### Requirement
Whenever a line below mentions the word "Trip", that line should be copied.

(Edit difference data)
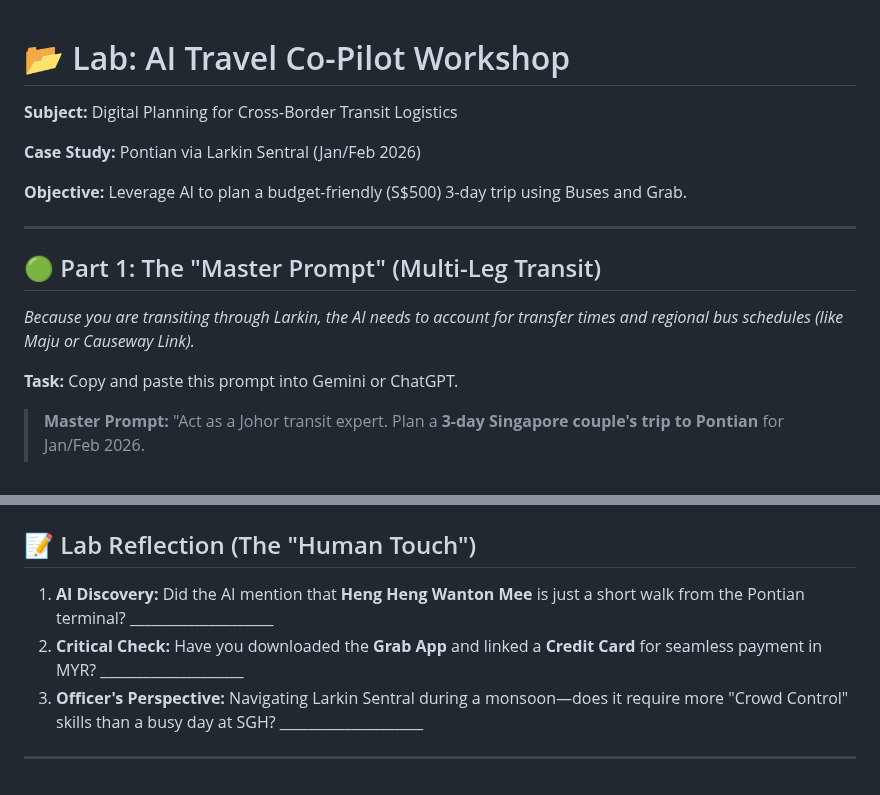
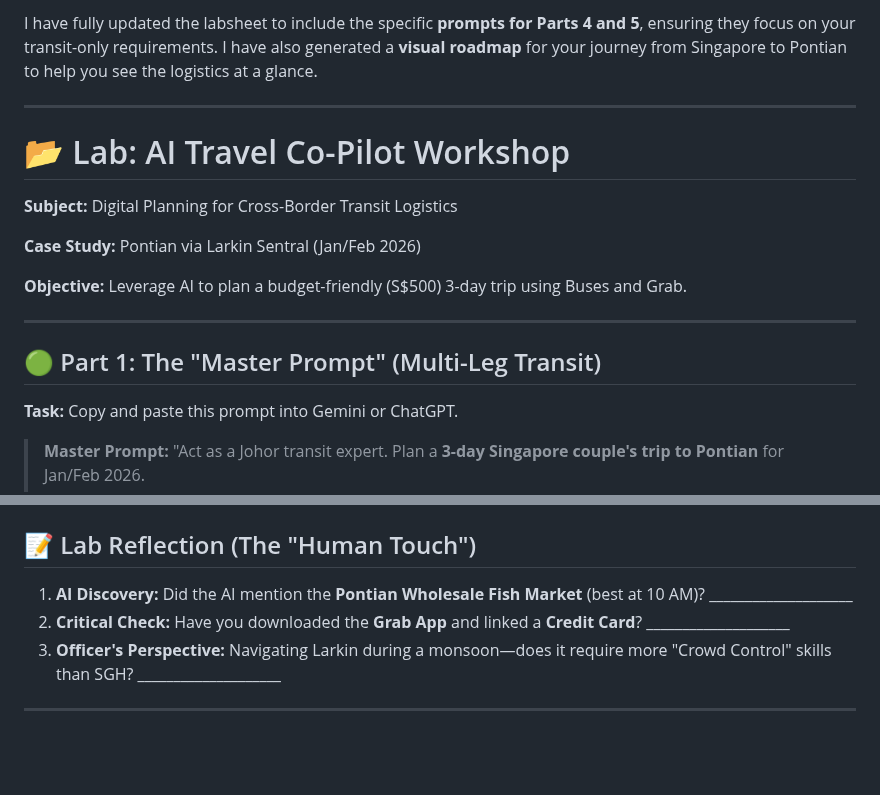
Before and after one commit to seanwhs/AI-for-Everyone---Your-New-Superpower, a Markdown page: labs/Lab4-Plan-a-Trip.md, 2 parts joined by grey strips. Rendered like a GitHub page; blank space fills up the shorter version.

```diff
--- a/labs/Lab4-Plan-a-Trip.md
+++ b/labs/Lab4-Plan-a-Trip.md
@@ -1,3 +1,7 @@
+I have fully updated the labsheet to include the specific **prompts for Parts 4 and 5**, ensuring they focus on your transit-only requirements. I have also generated a **visual roadmap** for your journey from Singapore to Pontian to help you see the logistics at a glance.
+
+---
+
 # 📂 Lab: AI Travel Co-Pilot Workshop
 
 **Subject:** Digital Planning for Cross-Border Transit Logistics
@@ -9,8 +13,6 @@
 ---
 
 ## 🟢 Part 1: The "Master Prompt" (Multi-Leg Transit)
-
-*Because you are transiting through Larkin, the AI needs to account for transfer times and regional bus schedules (like Maju or Causeway Link).*
 
 **Task:** Copy and paste this prompt into Gemini or ChatGPT.
 
@@ -96,7 +98,7 @@
 ## 📝 Lab Reflection (The "Human Touch")
 
-1. **AI Discovery:** Did the AI mention that **Heng Heng Wanton Mee** is just a short walk from the Pontian terminal? ____________________
-2. **Critical Check:** Have you downloaded the **Grab App** and linked a **Credit Card** for seamless payment in MYR? ____________________
-3. **Officer's Perspective:** Navigating Larkin Sentral during a monsoon—does it require more "Crowd Control" skills than a busy day at SGH? ____________________
+1. **AI Discovery:** Did the AI mention the **Pontian Wholesale Fish Market** (best at 10 AM)? ____________________
+2. **Critical Check:** Have you downloaded the **Grab App** and linked a **Credit Card**? ____________________
+3. **Officer's Perspective:** Navigating Larkin during a monsoon—does it require more "Crowd Control" skills than SGH? ____________________
 
 ---
```
Also changed, not shown: other parts of labs/Lab4-Plan-a-Trip.md (+24 -24 lines).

### Answer below
Before and after one commit to seanwhs/AI-for-Everyone---Your-New-Superpower, a Markdown page: labs/Lab4-Plan-a-Trip.md, 2 parts joined by grey strips. Rendered like a GitHub page; blank space fills up the shorter version.
--- a/labs/Lab4-Plan-a-Trip.md
+++ b/labs/Lab4-Plan-a-Trip.md
Also changed, not shown: other parts of labs/Lab4-Plan-a-Trip.md (+24 -24 lines).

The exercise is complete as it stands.